Many museums now offer CC0 access to the artwork in their collections. Here are a few:
- Art Institute of Chicago
More than 50,000 images of works in the collection, including the favorite, A Sunday on La Grande Jatte, by Georges Seurat.
- Belvedere, Vienna
Works by Klimt and Schiele are included in the collection with nearly 20,000 images
- Birmingham Museums Trust
Nearly 2,500 images from across the eight municipal collections looked after by the trust. More are gradually being added.
- Cleveland Art Museum
Open Access is a logical and exciting outgrowth of the CMA’s inclusive mission “to create transformative experiences through art, for the benefit of all the people, forever.” 30,000 works from the collection, including the expansive Asian collection.
- Harvard Art Museums
More than 200,000 images available from the university’s collections of 250,000 objects
- J. Paul Getty Museum, Los Angeles
The Getty makes available, without charge, all available digital images to which the Getty holds the rights or that are in the public domain to be used for any purpose. No permission is required.
- Kunstmuseum Basel
The Kunstmuseum Basel’s Collection Online website provides over 4,100 photographs of our works for download; all images are in the public domain.
- Library of Congress, Washington, D.C.
Millions of images from the national archives
- Los Angeles County Museum of Art
Nearly 20,000 images of artworks the museum believes to be in the public domain are available to download on this site. Other images may be protected by copyright and other intellectual property rights.
- Mauritshuis, The Hague
All the works of art of the Mauritshuis collection can now also be admired online. Most of the collection has been photographed in high resolution, allowing you to zoom in to the smallest details. More than 800 works, including Rembrandt, Vermeer, and many other Dutch and Flemish masters.
- Metropolitan Museum of Art, New York
Enjoy more than 375,000 hi-res images of public-domain works from the collection. Search the sites Open Access area.
- Minneapolis Institute of Art
Images of works of art identified as in the Public Domain (CC PDM) have been identified as being free of known restrictions under copyright law, including all related and neighboring rights. Mia’s collection contains over 50,000 works in the Public Domain! You can copy, modify, distribute and perform the works, even for commercial purposes, all without asking permission.
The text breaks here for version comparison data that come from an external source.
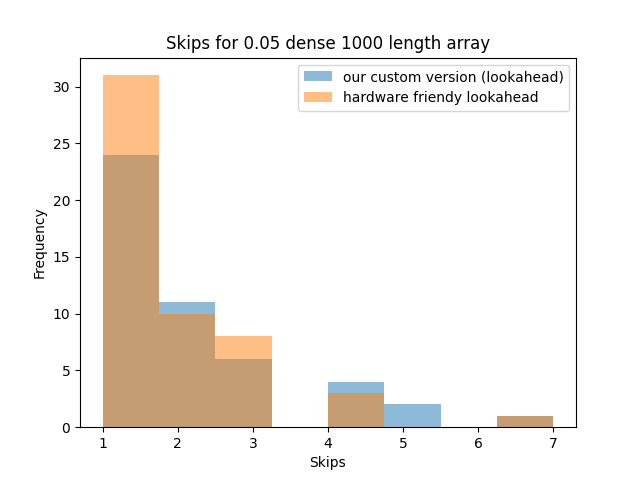
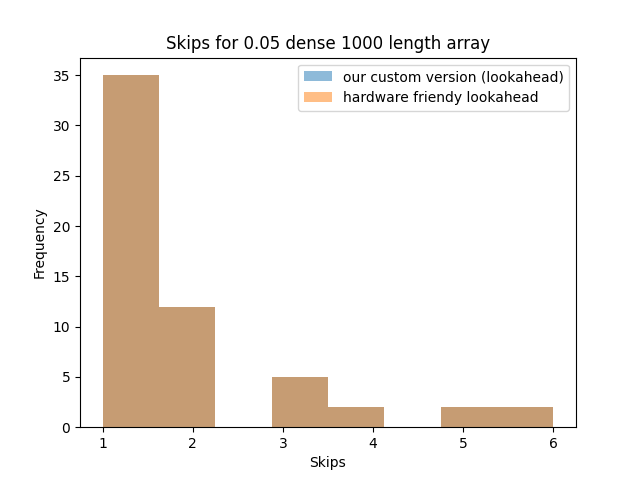
improved extensor slightly

diff --git a/test.py b/test.py
@@ -112,6 +112,8 @@ class Collider_with_skip():
         self.right_values = [(i, right.get_value_at(i)) for i in self.right_indices]
         self.left.get_next_element()
         self.right.get_next_element()
+        self.leftCanGoOver = len(left) <= T
+        self.rightCanGoOver = len(right) <= T
 
 
     def get_next_collision(self, left, right):
@@ -124,7 +126,10 @@ class Collider_with_skip():
             # This operation is done in one cycle in the hardware implementation
             min_index_with_checkpoint = list(filter(lambda x: x[1] <= right.peek(), self.left_values))
             if len(min_index_with_checkpoint) > 0 and left.current_index() < min_index_with_checkpoint[-1][0]:
-                left.move_head(min_index_with_checkpoint[-1][0])
+                if self.leftCanGoOver:
+                    left.move_head(min_index_with_checkpoint[-1][0]+1)
+                else:
+                    left.move_head(min_index_with_checkpoint[-1][0])
             else:
                 left.get_next_element()
             return MAYBE_COLLISION
@@ -132,7 +137,10 @@ class Collider_with_skip():
             # This operation is done in one cycle in the hardware implementation
             min_index_with_checkpoint = list(filter(lambda x: x[1] <= left.peek(), self.right_values))
             if len(min_index_with_checkpoint) > 0 and right.current_index() < min_index_with_checkpoint[-1][0]:
-                right.move_head(min_index_with_checkpoint[-1][0])
+                if self.rightCanGoOver:
+                    right.move_head(min_index_with_checkpoint[-1][0]+1)
+                else:
+                    right.move_head(min_index_with_checkpoint[-1][0])
             else:
                 right.get_next_element()
             return MAYBE_COLLISION

diff --git a/plot.py b/plot.py
@@ -83,9 +83,9 @@ for trial in range(trials):
 
 for i in range(4):
     plt.errorbar(Ts, list(map(lambda x : x.mean(), results[i])), list(map(lambda x: x.std(), results[i])), label=collider_names[i])
-plt.xlabel('T/N')
+plt.xlabel('Buffer size')
 plt.ylabel('Cycles')
-plt.title('T/N vs Cycles for a 0.05 dense 1000 length array')
+plt.title('Buffer size vs Cycles for a 0.05 dense 1000 length array')
 # Show labels
 plt.legend()
 plt.savefig('plt3.png')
- Munch Museet, Norway
One of the world’s largest single-artist collections: 1,150 paintings and some 18,000 prints, free to download
- Museum of New Zealand Te Papa Tongarewa, WellingtonAround 30,000 images from New Zealand’s state collections
- Národní galerie Praha
The Czech Republic’s national collections in Prague
- National Gallery of Art, Washington, D.C.
More than 51,000 works in the public domain
- Nationalmuseet Danmark
More than 50,000 images from 20 institutions across Denmark
- Nationalmuseum, Stockholm
6,000 images – most of the collection – via Wikimedia Commons
- New York Public Library
180,000 items, free to share and reuse
- Paris Musées
320,000 images from 14 Parisian institutions, including the Petit Palais and the Catacombs
- The Rijks Museum
Includes many famous works including many Vermeers and Van Goghs.
- Smithsonian Institution, Washington, D.C.
As of 26 February 2020, 2.8m digitized images from across the Smithsonian’s multiple museums, research centers, libraries, and archives are freely available online.
- Städtische Galerie im Lenbachhaus, Munich
Full access to out-of-copyright works. Strong on Munich-based painters of the 19th and early 20th centuries
- Statens Museum for Kunst, Copenhagen
Around 15,000 works (of a quarter of a million) have been photographed in hi-res, with all public domain images free to download and use
- Wellcome Collection, London
Thousands of archival images from the science collections at the museum and library
- Yale University
Thousands of images of works in the Gallery’s collection believed to be in the public domain are available for free download through the Gallery’s website. Under Yale University’s Open Access Policy, anyone may use the Gallery’s open-access material without further application, authorization, or fees due to the Gallery or to Yale.
- Art Institute of Chicago